    No logical reason for any international participation in America’s lunar program except for charging foreign agencies $150 million for each foreign astronaut that participates in an American mission to NRHO or to the lunar surface. Just $150 million for a foreign astronaut to go to the lunar surface and to return home with perhaps 10 kilograms of lunar rocks would be an absolute bargain!

    Marcel

  • Smokey_the_Bear

    A lunar gateway is dumb, NASA should be establishing a lunar base, and stop sticking tin cans together in space and calling it a leap forward.

  • Terry Stetler

    They have a choice: Lockheeds lander with 4 ugly bags of mostly water + 1 tonne of cargo, or BFS – which could serve as the initial base until permanent structures are built from the contents of the cargo bay and 12 cargo bins (88 cubic meters in total) in its aft section. Once Blue Origin arrives, SpaceX can haul the big cargo, and Blue Origin can set up a Whole Foods & restaurant for weekend keggers.

  • Robert G. Oler

    There is nothing Russia brings to the table…

  • windbourne

    What?
    BO will take a fraction of what BFR is taking to the lunar surface.

    And it makes little sense to use BFS as lunar living quarters. Far better to send multiple BFS cargo ships first ( testing ) with 50-100 tonnes each, and have an established safe quarters already on the moon when ppl go.
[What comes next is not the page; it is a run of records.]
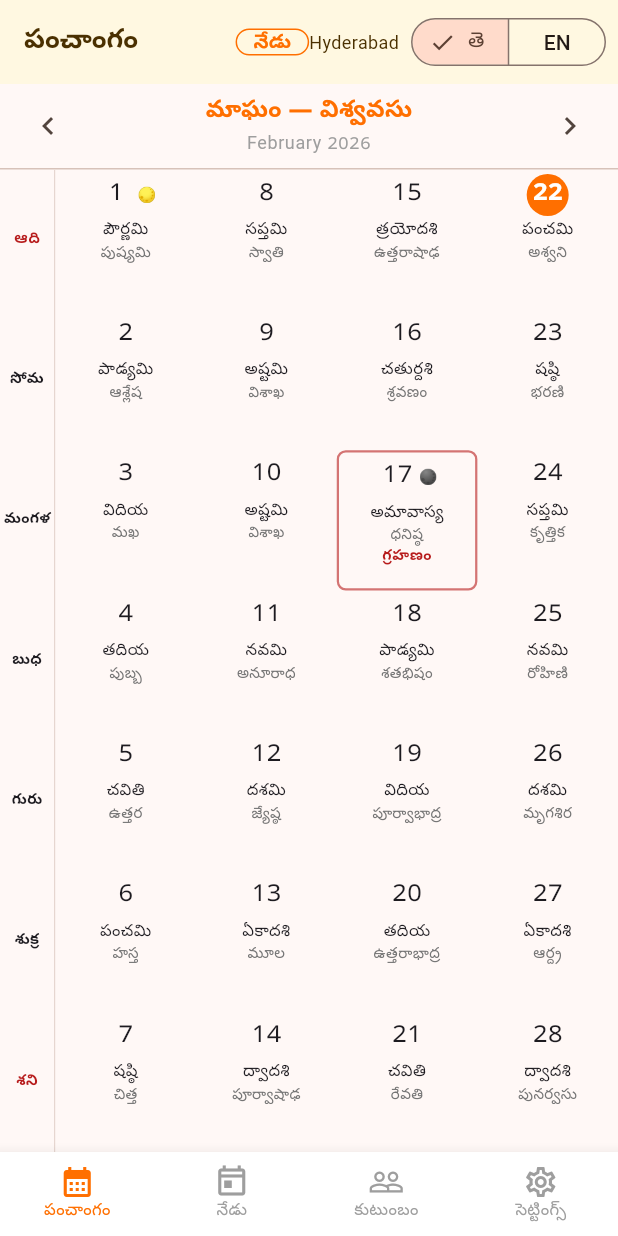
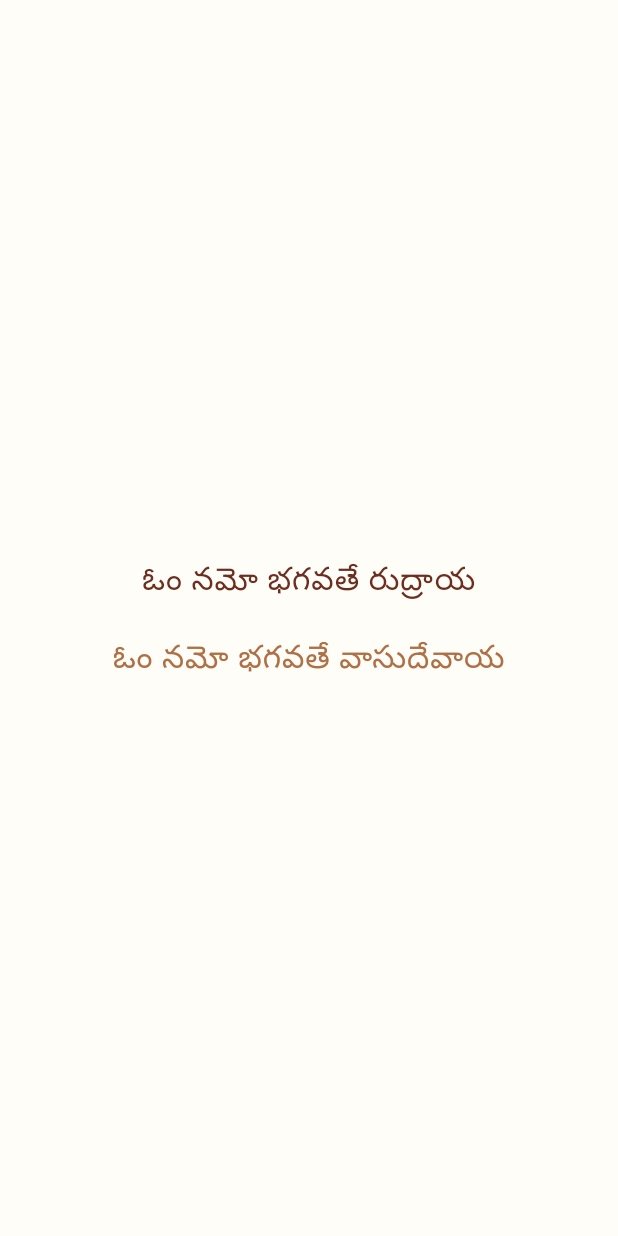
Before and after one commit to srikarbuddhiraju/Panchangam, a Flutter app: the first screen one second after launch, on a phone screen of 412 x 824 dp. Run offline on Flutter 3.47's test engine with Material 3 defaults, Android fonts, the phone set to English and light mode, and no system bars; our stand-ins replace flutter_riverpod, go_router, google_fonts, hive_flutter; accounts and stored records are empty; Roboto replaces fonts that are missing (Noto Sans Telugu).

Commit message:
Add splash mantras, Sankatahara Chaturthi & Masa Shivaratri
- Splash overlay: two Sanskrit mantras centered on screen, fade out
  after 1.6s. Reads language (Telugu/English) and theme (light/dark)
  from Hive so colours and script are correct before any provider fires.
- Festival model: added optional `icon` field (Unicode symbol) shown
  in place of the ✦ bullet in the festival card.
- Sankatahara Chaturthi (🐘): Krishna Paksha 4 every month — monthly
  Ganesha fast, no teluguMonth restriction (appears in all 12 months).
- Masa Shivaratri (🔱): Krishna Paksha 14 every month, night observance
  — monthly Shiva vigil. Co-appears with Maha Shivaratri in Magha.

Co-Authored-By: Claude Sonnet 4.6 <noreply@anthropic.com>

```diff
--- /dev/null
+++ b/app/lib/app/splash_overlay.dart
@@ -0,0 +1,144 @@
+import 'package:flutter/material.dart';
+import 'package:hive_flutter/hive_flutter.dart';
+import '../core/utils/hive_keys.dart';
+
+/// Full-screen splash overlay showing two mantras, fading out once
+/// the app content has finished its first render.
+///
+/// Reads language and theme directly from the already-open Hive box so
+/// the correct text and colours appear before any Riverpod provider fires.
+class SplashOverlay extends StatefulWidget {
+  final Widget child;
+
+  const SplashOverlay({super.key, required this.child});
+
+  @override
+  State<SplashOverlay> createState() => _SplashOverlayState();
+}
+
+class _SplashOverlayState extends State<SplashOverlay>
+    with SingleTickerProviderStateMixin {
+  late final AnimationController _controller;
+  late final Animation<double> _opacity;
+  bool _visible = true;
+
+  @override
+  void initState() {
+    super.initState();
+
+    _controller = AnimationController(
+      vsync: this,
+      duration: const Duration(milliseconds: 900),
+    );
+
+    // Fades the splash FROM fully opaque TO transparent
+    _opacity = Tween<double>(begin: 1.0, end: 0.0).animate(
+      CurvedAnimation(parent: _controller, curve: Curves.easeOut),
+    );
+
+    // Wait for the first frame to render, then show mantras briefly,
+    // then fade out.
+    WidgetsBinding.instance.addPostFrameCallback((_) {
+      Future.delayed(const Duration(milliseconds: 1600), () {
+        if (!mounted) return;
+        _controller.forward().then((_) {
+          if (mounted) setState(() => _visible = false);
+        });
+      });
+    });
+  }
+
+  @override
+  void dispose() {
+    _controller.dispose();
+    super.dispose();
+  }
+
+  @override
+  Widget build(BuildContext context) {
+    if (!_visible) return widget.child;
+
+    // Read persisted settings from Hive — box is already open by main()
+    final Box box = Hive.box(HiveKeys.settingsBox);
+    final bool isTelugu =
+        (box.get(HiveKeys.language, defaultValue: 'te') as String) == 'te';
+    final String storedTheme =
+        box.get(HiveKeys.themeMode, defaultValue: 'system') as String;
+
+    // Determine dark/light
+    final Brightness platformBrightness =
+        WidgetsBinding.instance.platformDispatcher.platformBrightness;
+    final bool useDark = storedTheme == 'dark' ||
+        (storedTheme == 'system' && platformBrightness == Brightness.dark);
+
+    final Color bgColor =
+        useDark ? const Color(0xFF121212) : const Color(0xFFFFFDF7);
+    final Color textColor =
+        useDark ? const Color(0xFFE8D5B7) : const Color(0xFF6B2E1F);
+    final Color subtleColor =
+        useDark ? const Color(0xFF8B7355) : const Color(0xFFB07045);
+
+    final String mantra1 = isTelugu
+        ? 'ఓం నమో భగవతే రుద్రాయ'
+        : 'Om Namo Bhagavate Rudraya';
+    final String mantra2 = isTelugu
+        ? 'ఓం నమో భగవతే వాసుదేవాయ'
+        : 'Om Namo Bhagavate Vasudevaya';
+
+    // Font size: Telugu script renders slightly larger visually
+    final double fontSize = isTelugu ? 21.0 : 19.0;
+
+    return Stack(
+      children: [
+        // The real app renders underneath — content is ready when splash fades
+        widget.child,
+
+        // Splash overlay
+        FadeTransition(
+          opacity: _opacity,
+          child: Directionality(
+            textDirection: TextDirection.ltr,
+            child: Container(
+              color: bgColor,
+              child: Center(
+                child: Padding(
+                  padding: const EdgeInsets.symmetric(horizontal: 32.0),
+                  child: Column(
+                    mainAxisSize: MainAxisSize.min,
+                    children: [
+                      Text(
+                        mantra1,
+                        style: TextStyle(
+                          color: textColor,
+                          fontSize: fontSize,
+                          fontWeight: FontWeight.w500,
+                          letterSpacing: 0.6,
+                          height: 1.5,
+                          decoration: TextDecoration.none,
+                        ),
+                        textAlign: TextAlign.center,
+                      ),
+                      const SizedBox(height: 20),
+                      Text(
+                        mantra2,
+                        style: TextStyle(
+                          color: subtleColor,
+                          fontSize: fontSize,
+                          fontWeight: FontWeight.w400,
+                          letterSpacing: 0.6,
+                          height: 1.5,
+                          decoration: TextDecoration.none,
+                        ),
+                        textAlign: TextAlign.center,
+                      ),
+                    ],
+                  ),
+                ),
+              ),
+            ),
+          ),
+        ),
+      ],
+    );
+  }
+}
--- a/app/lib/main.dart
+++ b/app/lib/main.dart
@@ -6,6 +6,7 @@ import 'package:intl/date_symbol_data_local.dart';
 
 import 'app/theme.dart';
 import 'app/routes.dart';
+import 'app/splash_overlay.dart';
 import 'core/city_lookup/city_lookup.dart';
 import 'core/utils/hive_keys.dart';
 import 'features/settings/settings_provider.dart';
@@ -31,7 +32,9 @@ Future<void> main() async {
 
   runApp(
     const ProviderScope(
-      child: PanchangamApp(),
+      child: SplashOverlay(
+        child: PanchangamApp(),
+      ),
     ),
   );
 }
```
Also changed, not shown: app/lib/features/festivals/festival_data.dart (+37 -0 lines), app/lib/features/panchangam/widgets/festival_card.dart (+12 -1 lines).
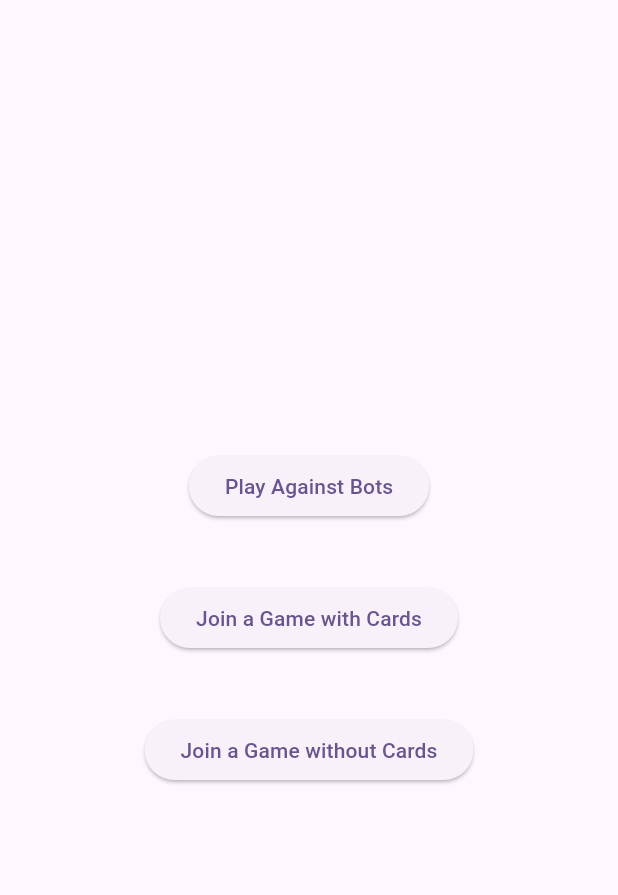
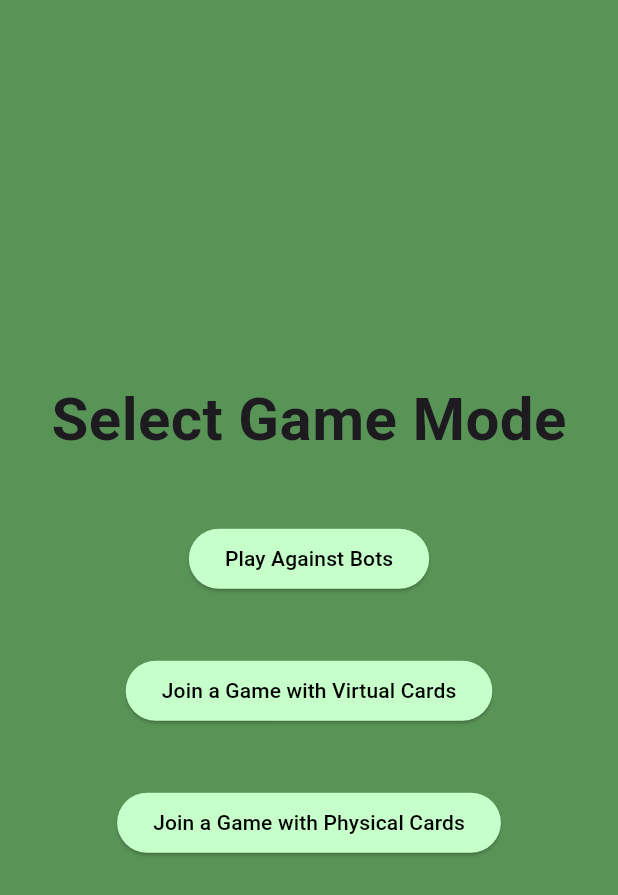
Before and after one commit to hdaren2/JackBlack, a Flutter app: the ModePage screen opened directly, on a phone screen of 412 x 824 dp. Shown: the top 895 px of the screen. Run offline on Flutter 3.47's test engine with Material 3 defaults, Android fonts, the phone set to English and light mode, and no system bars.

Commit message:
Changes to mode page

```diff
--- a/jackblack/lib/modepage.dart
+++ b/jackblack/lib/modepage.dart
@@ -1,4 +1,8 @@
 import 'package:flutter/material.dart';
+
+void main() {
+  runApp(const MaterialApp(home: ModePage()));
+}
 
 class ModePage extends StatelessWidget {
   const ModePage({super.key});
@@ -6,25 +10,40 @@ class ModePage extends StatelessWidget {
   @override
   Widget build (BuildContext context) {
     return Scaffold(
+      backgroundColor: Color.fromRGBO(89, 148, 87, 1),
       body: Center(
         child: Column(
           mainAxisAlignment: MainAxisAlignment.center,
           children: [
+            Text("Select Game Mode", style: TextStyle(fontSize: 40, fontWeight: FontWeight.bold),),
+            SizedBox(height: 40),
             ElevatedButton(
               onPressed: () {},
+              style: ElevatedButton.styleFrom(
+                backgroundColor: Color.fromRGBO(198, 255, 202, 1),
+                foregroundColor: Color.fromRGBO(0, 0, 0, 1),
+              ),
               child: Text("Play Against Bots"),
             ),
             SizedBox(height: 40),
             ElevatedButton(
               onPressed: () {},
+              style: ElevatedButton.styleFrom(
+                backgroundColor: Color.fromRGBO(198, 255, 202, 1),
+                foregroundColor: Color.fromRGBO(0, 0, 0, 1),
+              ),
               // Fix up these confusing names later
-              child: Text("Join a Game with Cards"),
+              child: Text("Join a Game with Virtual Cards"),
             ),
             SizedBox(height: 40),
             ElevatedButton(
               onPressed: () {},
+              style: ElevatedButton.styleFrom(
+                backgroundColor: Color.fromRGBO(198, 255, 202, 1),
+                foregroundColor: Color.fromRGBO(0, 0, 0, 1),
+              ),
               // Fix up these confusing names later
-              child: Text("Join a Game without Cards"),
+              child: Text("Join a Game with Physical Cards"),
             ),
           ],
         ),
```
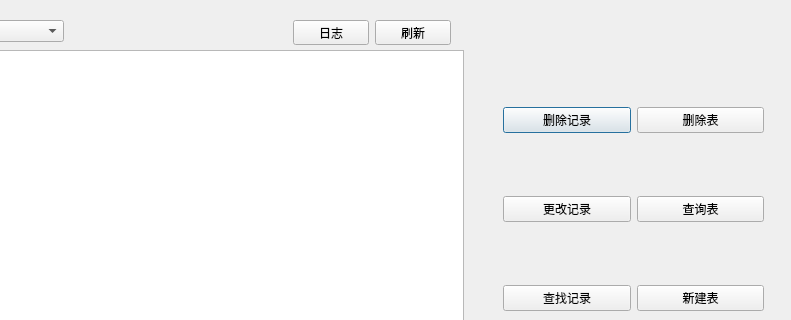
Before: the Qt Designer form manage.ui in WULINYOU/qt_Remote_warehouse_management_system, drawn with Qt 5; both pictures show x 117 to 908 and y 0 to 320 of the 908 by 514 pixel window.
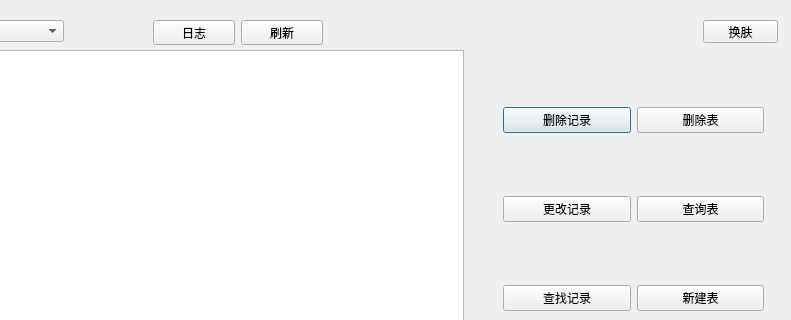
After: the same form once the commit is applied.

```diff
--- a/manage.ui
+++ b/manage.ui
@@ -120,7 +120,7 @@
   <widget class="QLabel" name="time_label">
    <property name="geometry">
     <rect>
-     <x>590</x>
+     <x>460</x>
      <y>20</y>
      <width>311</width>
      <height>21</height>
@@ -156,12 +156,12 @@
     </item>
    </layout>
   </widget>
-  <widget class="QWidget" name="">
+  <widget class="QWidget" name="layoutWidget">
    <property name="geometry">
     <rect>
-     <x>410</x>
+     <x>270</x>
      <y>20</y>
-     <width>158</width>
+     <width>170</width>
      <height>25</height>
     </rect>
    </property>
@@ -182,6 +182,19 @@
     </item>
    </layout>
   </widget>
+  <widget class="QPushButton" name="SkinPeeler">
+   <property name="geometry">
+    <rect>
+     <x>820</x>
+     <y>20</y>
+     <width>75</width>
+     <height>23</height>
+    </rect>
+   </property>
+   <property name="text">
+    <string>换肤</string>
+   </property>
+  </widget>
  </widget>
  <resources/>
  <connections/>
```
Left out of the diff: 2 changed lines with no effect on the pictures.
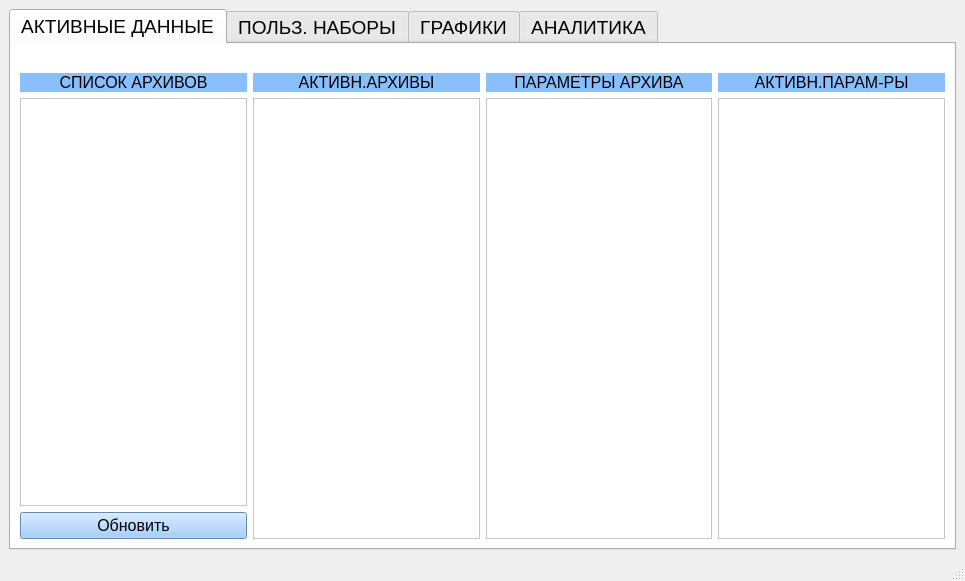
Above: interface.ui from victokryl2/ARCHIVES_VIEWER before the change. Below: the same form after it.
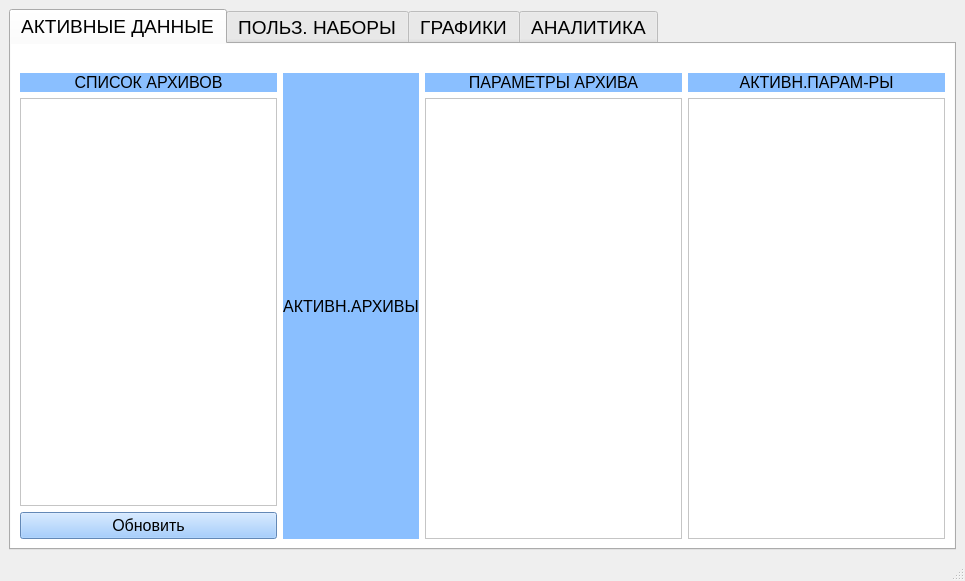
That is the form after the change.

Diff of the .ui file:
```diff
--- a/interface.ui
+++ b/interface.ui
@@ -106,7 +106,7 @@
                  <rect>
                   <x>0</x>
                   <y>0</y>
-                  <width>222</width>
+                  <width>254</width>
                   <height>386</height>
                  </rect>
                 </property>
@@ -172,23 +172,6 @@
                </property>
               </widget>
              </item>
-             <item>
-              <widget class="QScrollArea" name="scrollArea_2">
-               <property name="widgetResizable">
-                <bool>true</bool>
-               </property>
-               <widget class="QWidget" name="scrollAreaWidgetContents_2">
-                <property name="geometry">
-                 <rect>
-                  <x>0</x>
-                  <y>0</y>
-                  <width>223</width>
-                  <height>419</height>
-                 </rect>
-                </property>
-               </widget>
-              </widget>
-             </item>
             </layout>
            </item>
            <item>
@@ -221,7 +204,7 @@
                  <rect>
                   <x>0</x>
                   <y>0</y>
-                  <width>222</width>
+                  <width>254</width>
                   <height>419</height>
                  </rect>
                 </property>
@@ -260,7 +243,7 @@
                  <rect>
                   <x>0</x>
                   <y>0</y>
-                  <width>222</width>
+                  <width>254</width>
                   <height>419</height>
                  </rect>
                 </property>
```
  • windbourne

    Actually, they do. Russia has kept America alive in space and overall been a good partner for 20+ years.
    We really need to have ISS partners go to the moon.

  • duheagle

    Yes, especially money. And that being the case, I thought it was damned white of the Russkie to offer China the chance to be an equal partner.

  • duheagle

    I’m all in favor of doing things in future, on the Moon and elsewhere, with our other ISS partners, but not with Russia. Rewarding bad behavior just gets you more bad behavior.

  • therealdmt

    Disagreeableness. Also, conspiracy theories.

    Demands. Russian language requirements

    That’s not nothing

    😉

  • ThomasLMatula

    No, actually, the Russians as partners in the ISS enabled the mess in space flight we have today.

    If the Soyuz wasn’t available NASA would have just kept flying the Shuttle to the ISS. The accident that impacted the Shuttle Columbia was a random event and the probably of it happening on the next flight was no higher than in any of the earlier flights. But the presence of the Soyuz as an option gave NASA the option to ground the Shuttle for months, and NASA being risk adverse did so. The availability of the Soyuz also allowed NASA the option to retire the Shuttle early with no replacement. If the Soyuz had not been available as an option NASA would have gone forward with the OSP Program, and the CST-100 that Boeing is planning to fly soon would have been flying a decade earlier.

    So no, we don’t need partners to go to the Moon. But in reality we already have ESA as they are building the service module for the Orion.

  • windbourne

    If soyuz had not been available, then ISS would have come down after Columbia.
    We lost Skylab for that reason.

  • duheagle

    We lost Skylab because it had been damaged on deployment, was only marginally useful after some heroic jury-rigging by its first crew and because nobody wanted to continue paying the high cost of the expendable vehicles that were the only way to get there and back.

    We did not lose Skylab because astronauts were killed on the way back from it.